ABOUT THIS EXERCISE: Any picture must be dropped, but each line of the data should be duplicated exactly.

DATA FOR ANALYSIS:

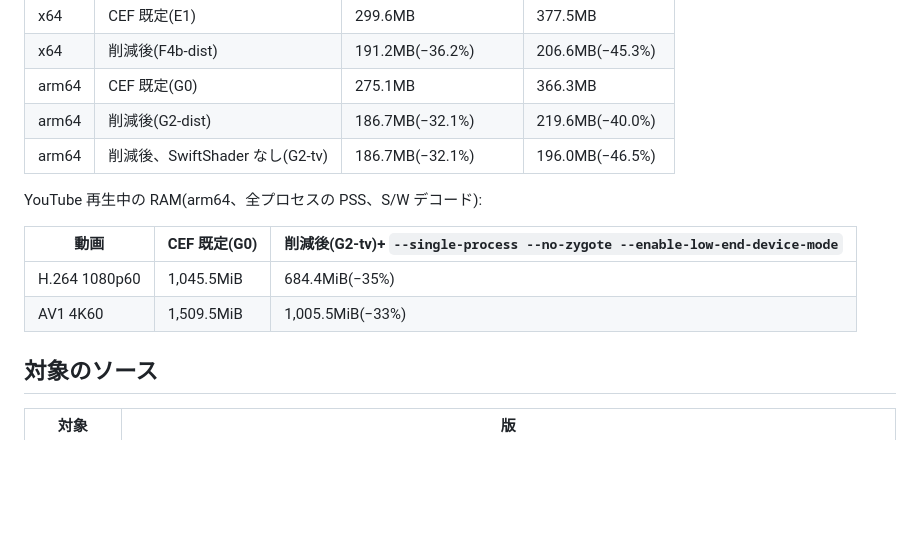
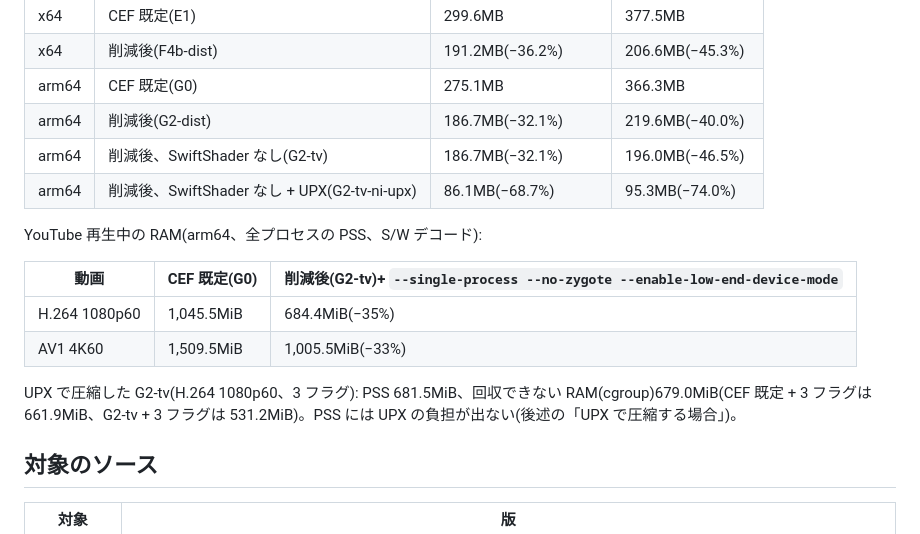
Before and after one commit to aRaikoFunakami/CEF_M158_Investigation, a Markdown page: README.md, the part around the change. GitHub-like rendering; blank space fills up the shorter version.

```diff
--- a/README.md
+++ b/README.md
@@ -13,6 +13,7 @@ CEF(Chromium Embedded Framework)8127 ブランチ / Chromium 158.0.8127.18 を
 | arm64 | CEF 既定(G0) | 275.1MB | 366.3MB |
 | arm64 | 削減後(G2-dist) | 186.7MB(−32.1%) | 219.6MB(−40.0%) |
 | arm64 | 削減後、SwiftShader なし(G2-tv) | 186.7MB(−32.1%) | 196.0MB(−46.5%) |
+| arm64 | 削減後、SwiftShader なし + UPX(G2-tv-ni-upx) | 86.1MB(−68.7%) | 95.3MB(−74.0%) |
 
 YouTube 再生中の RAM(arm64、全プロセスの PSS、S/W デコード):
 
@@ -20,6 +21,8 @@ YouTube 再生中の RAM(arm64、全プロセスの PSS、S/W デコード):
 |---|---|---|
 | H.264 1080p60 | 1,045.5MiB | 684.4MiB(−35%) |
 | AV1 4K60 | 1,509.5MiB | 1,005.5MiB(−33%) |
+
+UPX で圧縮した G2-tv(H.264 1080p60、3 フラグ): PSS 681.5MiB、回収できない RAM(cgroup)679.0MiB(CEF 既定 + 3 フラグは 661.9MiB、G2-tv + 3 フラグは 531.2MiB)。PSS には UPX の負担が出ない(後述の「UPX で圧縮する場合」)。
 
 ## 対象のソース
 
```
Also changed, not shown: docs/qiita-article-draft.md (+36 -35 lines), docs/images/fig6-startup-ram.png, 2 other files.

EXERCISE RESPONSE:
Before and after one commit to aRaikoFunakami/CEF_M158_Investigation, a Markdown page: README.md, the part around the change. GitHub-like rendering; blank space fills up the shorter version.

```diff
--- a/README.md
+++ b/README.md
@@ -13,6 +13,7 @@ CEF(Chromium Embedded Framework)8127 ブランチ / Chromium 158.0.8127.18 を
 | arm64 | CEF 既定(G0) | 275.1MB | 366.3MB |
 | arm64 | 削減後(G2-dist) | 186.7MB(−32.1%) | 219.6MB(−40.0%) |
 | arm64 | 削減後、SwiftShader なし(G2-tv) | 186.7MB(−32.1%) | 196.0MB(−46.5%) |
+| arm64 | 削減後、SwiftShader なし + UPX(G2-tv-ni-upx) | 86.1MB(−68.7%) | 95.3MB(−74.0%) |
 
 YouTube 再生中の RAM(arm64、全プロセスの PSS、S/W デコード):
 
@@ -20,6 +21,8 @@ YouTube 再生中の RAM(arm64、全プロセスの PSS、S/W デコード):
 |---|---|---|
 | H.264 1080p60 | 1,045.5MiB | 684.4MiB(−35%) |
 | AV1 4K60 | 1,509.5MiB | 1,005.5MiB(−33%) |
+
+UPX で圧縮した G2-tv(H.264 1080p60、3 フラグ): PSS 681.5MiB、回収できない RAM(cgroup)679.0MiB(CEF 既定 + 3 フラグは 661.9MiB、G2-tv + 3 フラグは 531.2MiB)。PSS には UPX の負担が出ない(後述の「UPX で圧縮する場合」)。
 
 ## 対象のソース
 
```
Also changed, not shown: docs/qiita-article-draft.md (+36 -35 lines), docs/images/fig6-startup-ram.png, 2 other files.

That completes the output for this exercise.